That’s one of the best explanations I’ve seen of how language death happens (beyond the trivial “the last speaker died”), and it makes the inevitability (given the right circumstances) depressingly clear. I realize there are plenty of people who are indifferent to language death — or even welcome it as a step toward that glorious future when we will all speak one language, share the same sociopolitical system, and use the same detergents, and the lion will lie down with the lamb — but I am not one of them.

Learning COBOL: A Journey for the Modern Programmer

Last year, as a result of the pandemic, many legacy systems went over their capacity. Several news outlets reported that those legacy systems, programmed in COBOL, required urgent action. However, COBOL programmers are scarce and it doesn’t look like younger programmers are taking up the language (the average age of a COBOL programmer is around 60 years old). The news coverage included a plea for more COBOL programmers.

Mathematicians Settle Erdős Coloring Conjecture

Fifty years ago, Paul Erdős and two other mathematicians came up with a graph theory problem that they thought they might solve on the spot. A team of mathematicians has finally settled it.

Does Jamstack seem appetizing to you now?

Yesterday (2021-03-28) two malicious commits were pushed to the php-src repo [1] from the names of Rasmus Lerdorf and myself. We don’t yet know how exactly this happened, but everything points towards a compromise of the git.php.net server

'Mixture of Jane's trendy records!!!': discover readers' cherished mixtapes

Oy: mixtapes. So much more personal than playlists. But of course not as convenient. Also, I don’t have a cassette player anymore.
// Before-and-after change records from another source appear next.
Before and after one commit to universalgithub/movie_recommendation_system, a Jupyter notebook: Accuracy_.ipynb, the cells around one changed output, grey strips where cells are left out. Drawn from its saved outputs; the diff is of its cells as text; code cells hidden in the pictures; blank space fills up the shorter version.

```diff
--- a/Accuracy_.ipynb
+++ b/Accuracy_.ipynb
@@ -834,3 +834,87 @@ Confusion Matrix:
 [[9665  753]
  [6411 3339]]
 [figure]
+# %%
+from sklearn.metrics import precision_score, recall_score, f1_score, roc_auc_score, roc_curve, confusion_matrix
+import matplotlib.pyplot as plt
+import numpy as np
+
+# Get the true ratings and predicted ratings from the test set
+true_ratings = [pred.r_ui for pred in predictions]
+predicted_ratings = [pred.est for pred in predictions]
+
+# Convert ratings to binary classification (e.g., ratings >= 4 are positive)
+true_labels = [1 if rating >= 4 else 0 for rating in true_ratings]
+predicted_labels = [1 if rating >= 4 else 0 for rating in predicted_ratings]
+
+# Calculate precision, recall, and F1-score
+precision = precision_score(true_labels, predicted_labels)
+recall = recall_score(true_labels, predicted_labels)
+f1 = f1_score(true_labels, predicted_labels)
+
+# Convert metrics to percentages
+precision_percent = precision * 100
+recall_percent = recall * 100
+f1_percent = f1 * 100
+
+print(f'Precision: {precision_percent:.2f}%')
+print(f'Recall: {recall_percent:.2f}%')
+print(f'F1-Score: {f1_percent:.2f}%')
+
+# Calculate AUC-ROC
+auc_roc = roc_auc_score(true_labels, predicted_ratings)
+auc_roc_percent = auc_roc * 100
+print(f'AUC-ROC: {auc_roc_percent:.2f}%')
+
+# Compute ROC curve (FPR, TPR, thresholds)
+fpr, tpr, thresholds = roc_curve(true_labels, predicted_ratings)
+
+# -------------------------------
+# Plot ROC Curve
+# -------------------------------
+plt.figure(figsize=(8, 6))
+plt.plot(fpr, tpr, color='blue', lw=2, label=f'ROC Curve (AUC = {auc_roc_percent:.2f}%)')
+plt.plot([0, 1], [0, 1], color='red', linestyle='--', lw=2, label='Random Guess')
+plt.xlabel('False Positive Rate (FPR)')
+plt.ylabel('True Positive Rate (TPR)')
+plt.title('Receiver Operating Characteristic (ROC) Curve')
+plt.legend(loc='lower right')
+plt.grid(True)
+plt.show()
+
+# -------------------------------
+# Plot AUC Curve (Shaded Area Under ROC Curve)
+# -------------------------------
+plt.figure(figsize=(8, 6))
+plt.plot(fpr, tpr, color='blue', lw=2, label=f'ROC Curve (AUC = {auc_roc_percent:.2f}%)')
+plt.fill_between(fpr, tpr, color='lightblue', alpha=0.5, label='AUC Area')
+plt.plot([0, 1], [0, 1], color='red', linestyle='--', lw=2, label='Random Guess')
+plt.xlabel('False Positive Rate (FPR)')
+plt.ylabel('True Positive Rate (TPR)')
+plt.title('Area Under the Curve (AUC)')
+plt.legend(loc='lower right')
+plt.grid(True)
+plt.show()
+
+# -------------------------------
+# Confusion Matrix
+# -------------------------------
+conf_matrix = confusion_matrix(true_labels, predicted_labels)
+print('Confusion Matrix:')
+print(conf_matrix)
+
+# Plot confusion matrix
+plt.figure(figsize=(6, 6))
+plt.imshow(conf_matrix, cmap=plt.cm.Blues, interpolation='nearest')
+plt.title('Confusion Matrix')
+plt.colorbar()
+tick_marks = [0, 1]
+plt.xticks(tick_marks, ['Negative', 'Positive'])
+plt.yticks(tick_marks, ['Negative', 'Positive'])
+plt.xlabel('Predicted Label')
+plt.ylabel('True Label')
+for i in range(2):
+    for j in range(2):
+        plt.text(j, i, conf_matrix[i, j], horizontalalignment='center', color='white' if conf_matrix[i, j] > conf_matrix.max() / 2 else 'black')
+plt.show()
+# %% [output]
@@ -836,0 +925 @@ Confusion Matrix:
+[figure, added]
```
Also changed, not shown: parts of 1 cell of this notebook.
The Programming Historian

A cool and interesting place – says ye olde historian (who works in tech …):

We publish novice-friendly, peer-reviewed tutorials that help humanists learn a wide range of digital tools, techniques, and workflows to facilitate research and teaching.

A new generation of this site. (Almost) All running, fast, on Next.js. Still problems to solve — but as an MVP, I am content. Fun it was, too.

Pablo Casals: Bach Cello Suites

So very true. How he dances:

He practised them assiduously for another thirteen years before finally feeling able to perform them in public. To do so, he had to evolve new techniques and arrive at an understanding of this remarkable music. He came to espouse a philosophy of performance based upon the principle that no matter how abstracted, stylised and removed this music had become, it was still essentially the music of dance and as such required the performer to invest it with a Terpsichorean vigour, vitality, elegance and grace.